The IPM Field Corn Pocket Guide was developed with the help
of funding from the Northeast Region Sustainable Agriculture Research
and Education Program (SARE), expertise of Cooperative Extension
faculty and staff, and contributions from several other institutions.
It was produced by staff of the New York State IPM Program including
Karen Edelstein, Carrie Koplinka-Loehr, James VanKirk, and J.
Keith Waldron. The interdisciplinary team of contributing authors
for the guide included Carl Bannon, formerly of Cornell Cooperative
Extension; Gary Bergstrom, Department of Plant Pathology, Cornell
University; Jean Conklin, University of New Hampshire Cooperative
Extension; Karen Edelstein, New York State IPM Program; Nancy
Gift, Department of Soil, Crop, and Atmospheric Science, Cornell

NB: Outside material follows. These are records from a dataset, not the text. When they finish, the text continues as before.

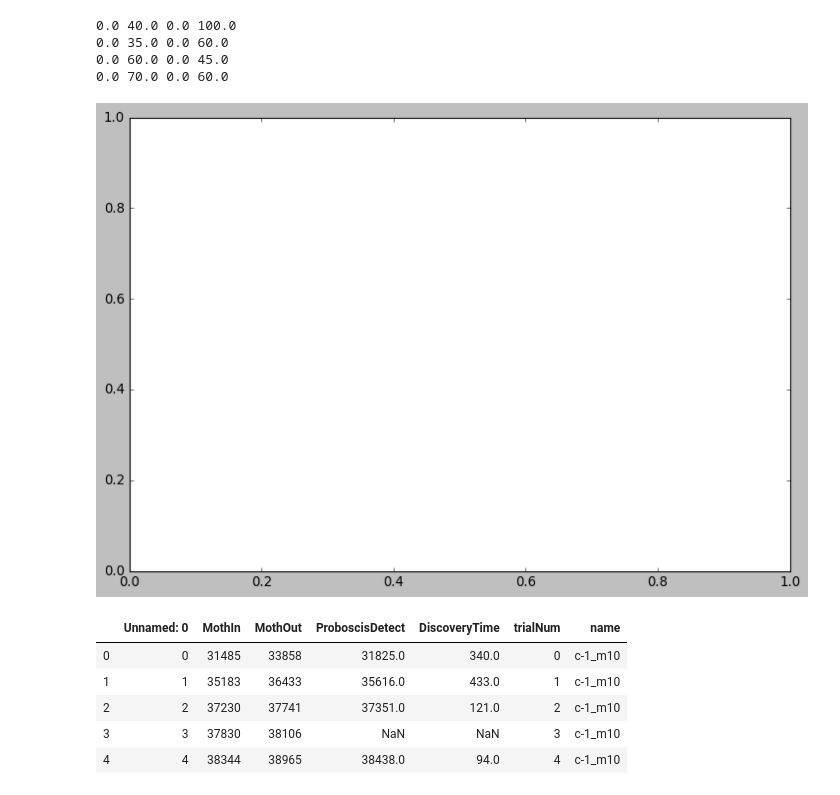
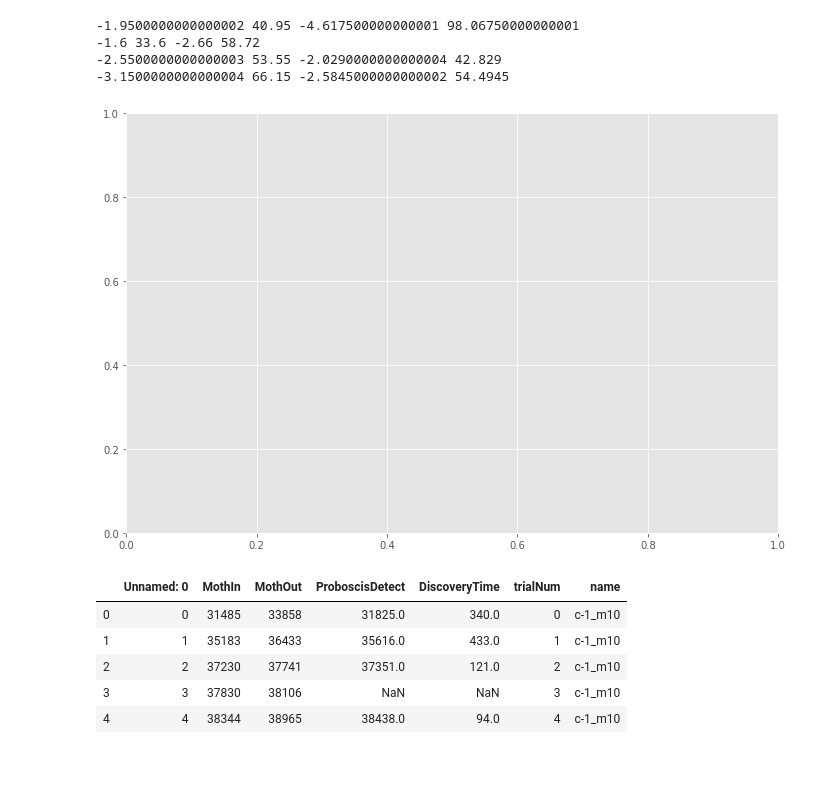
Before and after one commit to TanviDeora/MothLearning, a Jupyter notebook: Step7d-LearningCurvesWithTime.ipynb, the cells around one changed output. Saved outputs shown, nothing was run; the diff lists cells and outputs as text; code cells hidden in the pictures; blank space fills up the shorter version.

Commit message:
redrew some figures for paper

```diff
--- a/Step7d-LearningCurvesWithTime.ipynb
+++ b/Step7d-LearningCurvesWithTime.ipynb
@@ -2,11 +2,11 @@
 import pandas as pd
 import matplotlib.pyplot as plt
 from matplotlib import style
-style.use('classic')
+style.use('ggplot')
 import glob
 import numpy as np
 # %%
-outpath_fig = './dataFolders/Output/Figures/v2/testColorScheme/'
+outpath_fig = './dataFolders/Output/Figures/v2/'
 outpath = './dataFolders/Output/Step6_FloralTypeConsolidatedData_AndFitParameters_v2/'
 # %%
 # Define exponential function func,
@@ -17,7 +17,7 @@ def fit_to_exponential(x, a, b, c):
 # %%
 # do the fit for three different y0 - computed assuming the slope = 0 for 1/2 of the data
 shapes = ['c-1', 'c-2','c-3', 'c-10']
-colorScheme = ['#e5e534', '#a1dab4', '#41b6c4', '#225ea8']
+# colorLine = ['royalblue', 'seagreen', 'goldenrod', 'tomato']
 # fig1, ax0 = plt.subplots(2, 2, sharex = True, sharey = True, figsize = (8,6))
 fig1, ax = plt.subplots(figsize = (10,8))
 # ax = ax0.ravel()
@@ -33,44 +33,43 @@ for floralShape, i in zip(shapes, range(len(shapes))):
     xdata_notnan = new_df[new_df.DiscoveryTime.notnull()].trialNum.values
     ydata_notnan = new_df[new_df.DiscoveryTime.notnull()].DiscoveryTime.values
     numMoth = len(new_df.name.unique())
 
     param_file = glob.glob(outpath + floralShape + '_FittedParameters.csv')
     param_df = pd.read_csv(param_file[0])
 
     idx = 1 # pick all the 1/4 length data from the parameter df (because 1/4 length data slope is = 0 across all shapes)
     a0 = param_df.loc[idx,'alpha']
     mean_y0 = param_df.loc[idx, 'y_intercept']
     tau = param_df.loc[idx, 'tau']
 
     # plot the final curve fit
     max_trial=max(xdata_notnan)
-    ax.plot(xdata, ydata/100, 'o', color = colorScheme[i], markersize=7, alpha = 0.5, label = 'Raw Data')
+    ax.plot(xdata, ydata/100, 'or', markersize=7, alpha = 0.5, label = 'Raw Data')
     ax.plot(range(0,max_trial), fit_to_exponential(range(0,max_trial), a0, tau , mean_y0),
-             'k--', linewidth=2,
+             'g--', linewidth=2,
              label = 'fit: alpha= %5.3f , Tau= %5.3f, y0= %5.3f' %(a0, tau, mean_y0))
     [ymin, ymax] = ax.get_ylim()
     [xmin, xmax] = ax.get_xlim()
     print(xmin, xmax, ymin, ymax)
     ax.set_title(floralShape, y=1.2)
-    ax.set_xlabel('Visit Number')
+    ax.set_xlabel('Frame Number')
     ax.set_ylabel('Exploration Time (second)')
-    ax.grid()
     leg = plt.legend()
     leg.get_frame().set_linewidth(1.5)
     ax.legend(bbox_to_anchor=(0., 1.05, 1., .102), loc=3, mode="expand", borderaxespad=0.)
     ax.set_xlim([-5,65])
-    ax.set_ylim([-5,100])
+    ax.set_ylim([-5,60])
     ax.text(60, 40, floralShape + ' N= ' + str(numMoth))
 #     print(a0, tau, mean_y0)
     fig1.tight_layout()
-    fig1.savefig(outpath_fig + floralShape + 'LearningOverTime_withoutClippingData.png')
+    fig1.savefig(outpath_fig + floralShape + 'LearningOverTime_withClippingData.png')
     ax.cla()
 # %% [output]
-0.0 40.0 0.0 100.0
-0.0 35.0 0.0 60.0
-0.0 60.0 0.0 45.0
-0.0 70.0 0.0 60.0
+-1.9500000000000002 40.95 -4.617500000000001 98.06750000000001
+-1.6 33.6 -2.66 58.72
+-2.5500000000000003 53.55 -2.0290000000000004 42.829
+-3.1500000000000004 66.15 -2.5845000000000002 54.4945
-[figure, old version]
+[figure, new version]
 # %%
 new_df.head()
 # %% [output]
```
Also changed, not shown: 3 other files.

University; Frank Himmelstein, University of Connecticut Cooperative
Extension; Gordon Johnson, University of Delaware Cooperative
Extension; Phil Sutton, formerly of Cornell Cooperative Extension;

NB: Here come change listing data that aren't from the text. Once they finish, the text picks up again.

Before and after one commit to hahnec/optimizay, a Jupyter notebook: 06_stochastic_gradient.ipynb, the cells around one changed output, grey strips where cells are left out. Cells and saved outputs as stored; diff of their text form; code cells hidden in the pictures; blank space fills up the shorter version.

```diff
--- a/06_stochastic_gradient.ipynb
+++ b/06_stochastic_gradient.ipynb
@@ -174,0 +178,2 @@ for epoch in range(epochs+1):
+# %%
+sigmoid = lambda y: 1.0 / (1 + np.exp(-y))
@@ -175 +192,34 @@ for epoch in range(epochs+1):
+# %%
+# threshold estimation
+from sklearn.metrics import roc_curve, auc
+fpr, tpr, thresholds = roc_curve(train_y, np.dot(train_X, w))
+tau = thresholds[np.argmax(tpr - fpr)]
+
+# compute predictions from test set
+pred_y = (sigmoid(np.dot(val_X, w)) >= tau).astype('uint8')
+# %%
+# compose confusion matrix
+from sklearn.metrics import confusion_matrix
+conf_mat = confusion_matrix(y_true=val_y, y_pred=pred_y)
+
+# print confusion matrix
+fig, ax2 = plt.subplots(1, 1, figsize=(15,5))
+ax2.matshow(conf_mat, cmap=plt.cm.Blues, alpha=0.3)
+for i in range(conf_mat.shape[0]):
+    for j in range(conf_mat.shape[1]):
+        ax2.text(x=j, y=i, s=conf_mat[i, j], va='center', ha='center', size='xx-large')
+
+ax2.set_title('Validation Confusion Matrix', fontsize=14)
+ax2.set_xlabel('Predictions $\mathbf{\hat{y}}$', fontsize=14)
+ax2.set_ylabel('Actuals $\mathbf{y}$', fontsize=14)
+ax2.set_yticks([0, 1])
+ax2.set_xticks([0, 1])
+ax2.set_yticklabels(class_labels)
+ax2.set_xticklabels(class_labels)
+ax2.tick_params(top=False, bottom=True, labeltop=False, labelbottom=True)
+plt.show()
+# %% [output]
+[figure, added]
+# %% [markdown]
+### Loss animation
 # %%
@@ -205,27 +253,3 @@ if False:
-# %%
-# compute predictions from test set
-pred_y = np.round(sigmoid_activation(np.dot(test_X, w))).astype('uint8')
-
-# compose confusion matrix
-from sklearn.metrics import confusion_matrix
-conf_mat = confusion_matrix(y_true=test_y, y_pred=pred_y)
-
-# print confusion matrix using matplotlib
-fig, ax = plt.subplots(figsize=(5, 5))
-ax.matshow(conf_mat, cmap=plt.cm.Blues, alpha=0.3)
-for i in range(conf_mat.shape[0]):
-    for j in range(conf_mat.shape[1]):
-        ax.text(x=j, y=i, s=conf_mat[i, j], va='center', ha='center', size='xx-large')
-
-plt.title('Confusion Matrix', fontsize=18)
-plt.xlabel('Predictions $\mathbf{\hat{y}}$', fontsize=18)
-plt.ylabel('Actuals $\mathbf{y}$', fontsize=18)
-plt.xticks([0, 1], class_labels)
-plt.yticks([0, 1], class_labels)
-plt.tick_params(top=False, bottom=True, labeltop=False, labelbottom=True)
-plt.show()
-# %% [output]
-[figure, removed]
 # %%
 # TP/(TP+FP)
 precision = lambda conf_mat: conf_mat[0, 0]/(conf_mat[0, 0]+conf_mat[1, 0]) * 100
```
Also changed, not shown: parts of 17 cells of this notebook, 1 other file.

and J. Keith Waldron, Cornell Cooperative Extension. James VanKirk,
Northeast Region IPM, served as principal investigator.
This information was developed for conditions in the Northeast. Use in other geographical areas may be inappropriate.
The information in this material is for educational purposes. The recommendations contained are based on the best available knowledge at the time of printing. Any reference to commercial products, trade or brand names is for information only, and no endorsement or approval is intended. The Cooperative Extension system does not guarantee or warrant the standard of any product referenced or imply approval of the product to the exclusion of others which also may be available.All agrochemicals/pesticides listed are registered for suggested uses in accordance with federal and Connecticut state laws and regulations as of the date of printing. If the information does not agree with current labeling, follow the label instructions. The label is the law.Warning! Agrochemicals/pesticides are dangerous. Read and follow all instructions and safety precautions on labels. Carefully handle and store agrochemicals/pesticides in originally labeled containers immediately in a safe manner and place. Contact the Connecticut Department of Environmental Protection for current regulations.The user of this information assumes all risks for personal injury or property damage.Issued in furtherance of Cooperative Extension work, Acts of May 8 and June 30, 1914, in cooperation with the U.S. Department of Agriculture. Kirklyn M. Kerr, Director, Cooperative Extension System, The University of Connecticut, Storrs. The Connecticut Cooperative Extension System offers its programs to persons regardless of race, color, national origin, sex, age or disability and is an equal opportunity employer.